Step 21: For a cleaner look, erase as much as you can of the initial guide lines. Don't worry about erasing all of the guides. It's okay to leave some behind. Re-draw any final sketch lines you may have accidentally erased.
Final Step: Add some shading to your Diplodocus dinosaur drawing for more detail. No one is exactly sure what Diplodocus looked like (some dinosaurs even had feathers!), so you can shade your drawing however you'd like. You can even color it! For a simple shading technique, like this one, just use a medium value across the whole body. Add the value lightly at first, and then gradually build up to the level of darkness that you want. For a more detailed guide on how to shade, check out this tutorial: How to shade.
Diplodocus are thought to have had spikes along their necks, backs, and tails, so draw a row of them along the top edge of the entire body. The spikes are basically tiny triangles that are shaded in using a dark value.
Add more value throughout the dinosaur's body to create shadows. These shadows will give the figure more dimension and volume so that it doesn't look so flat. Pick the direction of the light source when shading so that the shadows are consistent with it. Vary the pressure on your pencil to get different degrees of tonal value.

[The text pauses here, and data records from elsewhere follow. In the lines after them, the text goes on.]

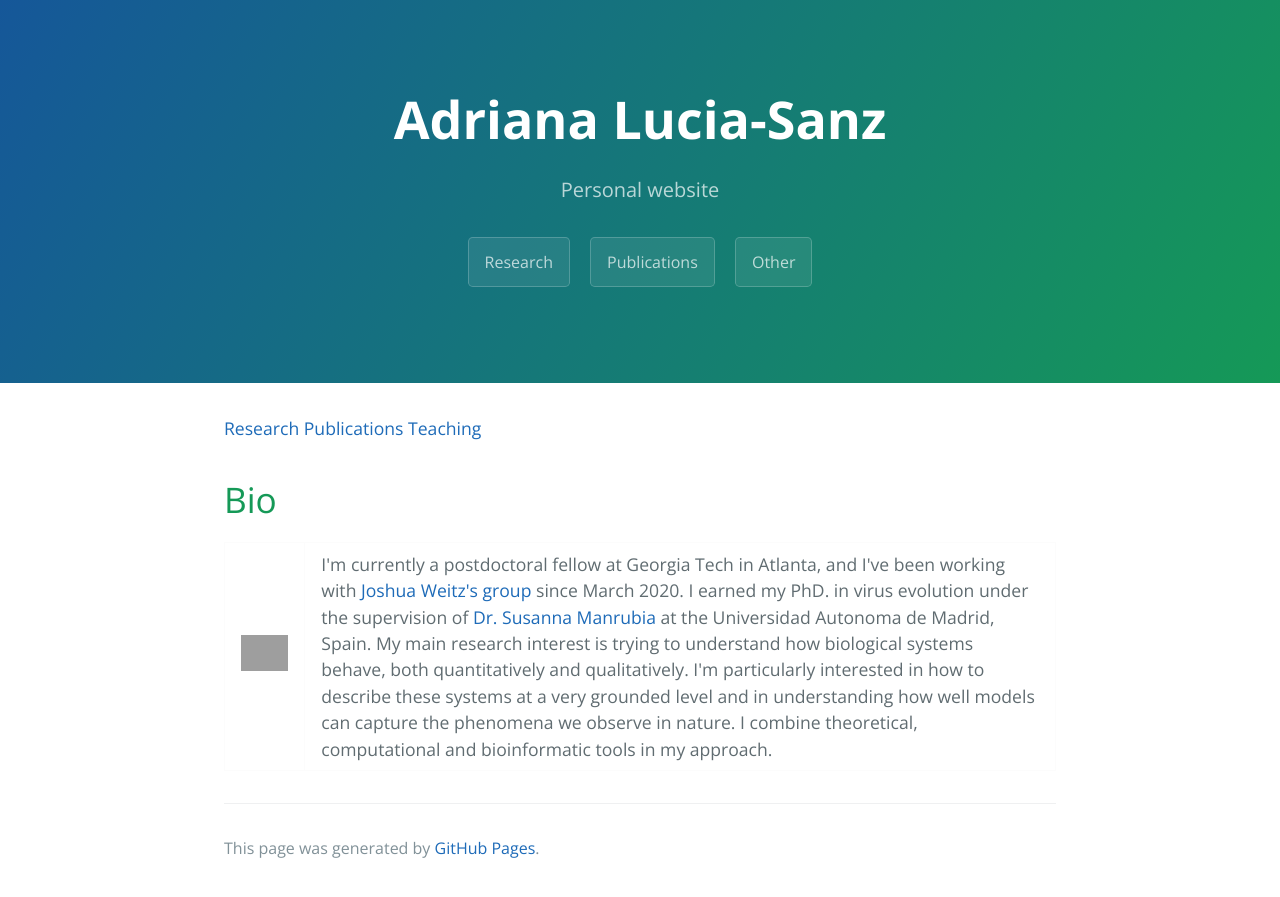
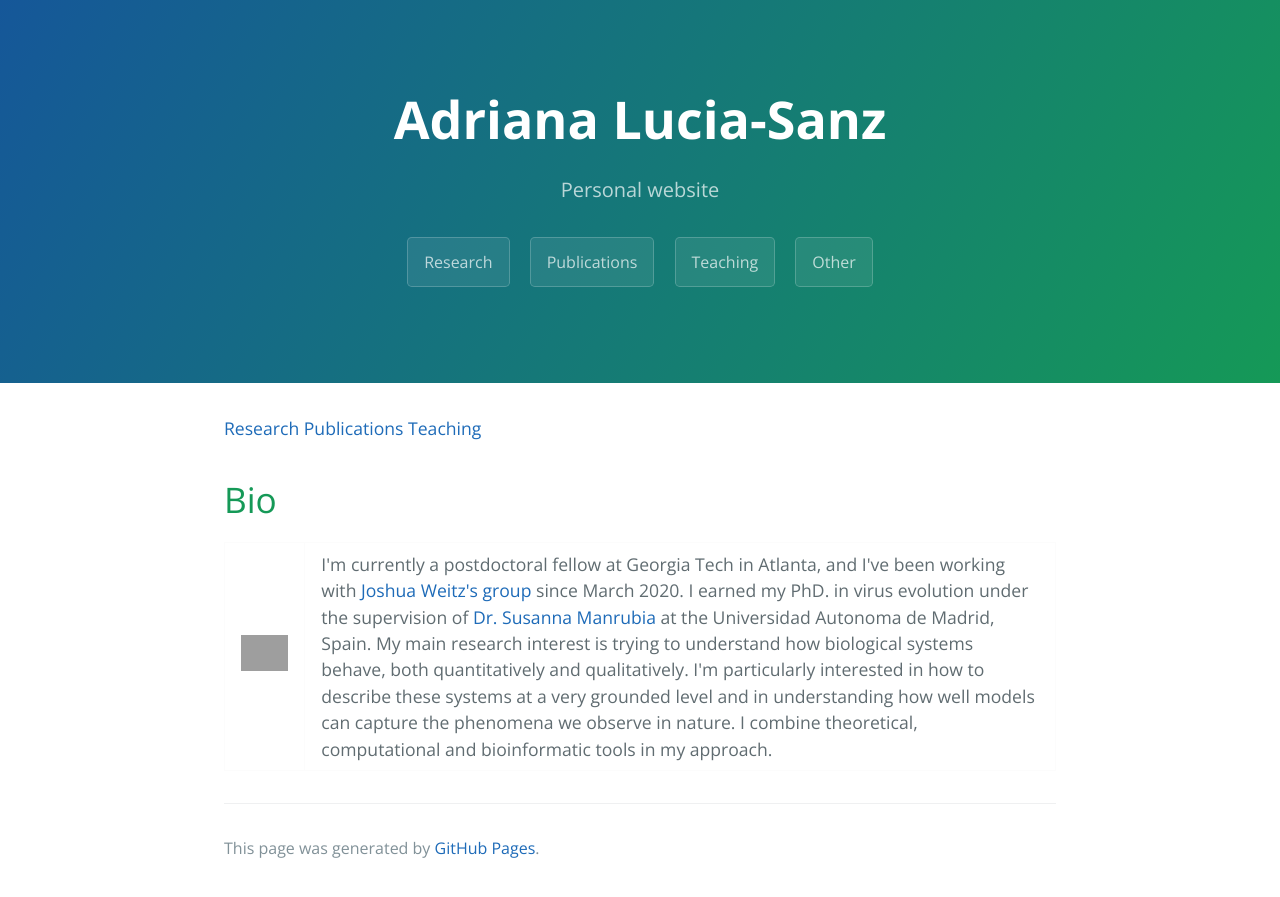
Before and after one commit to aluciasanz/aluciasanz.github.io, a Jekyll site: the page built from index.md, in a window 1280 px wide. Shown: the top 897 px of the page. Built offline with Jekyll 4.4.1, drawn with Linux system fonts in a browser that asks for light colours; grey boxes are pictures that could not be loaded.

Commit message:
Update default.html

```diff
--- a/_layouts/default.html
+++ b/_layouts/default.html
@@ -20,6 +20,7 @@
       <h2 class="project-tagline">{{ page.description | default: site.description | default: site.github.project_tagline }}</h2>
         <a href="https://aluciasanz.github.io/research.html" class="btn">Research</a>
         <a href="https://aluciasanz.github.io/publications.html" class="btn">Publications</a>
+        <a href="https://aluciasanz.github.io/teaching.html" class="btn">Teaching</a>
         <a href="{{site.github.zip_url }}" class="btn">Other</a>
 
     </header>
```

Don't worry about shading too smoothly; the rough value gives the Diplodocus's skin texture.
If you'd like, you can add more value to your drawing to give the dinosaur a skin pattern. For a stripe-like pattern, just add thin sections of darker value along the top edge of the entire body. Shading can be time-consuming, so be patient and take breaks.
Add a cast shadow underneath. This helps ground the dinosaur so it doesn't appear to be floating. Don't forget to pause the video after each step to draw at your own pace.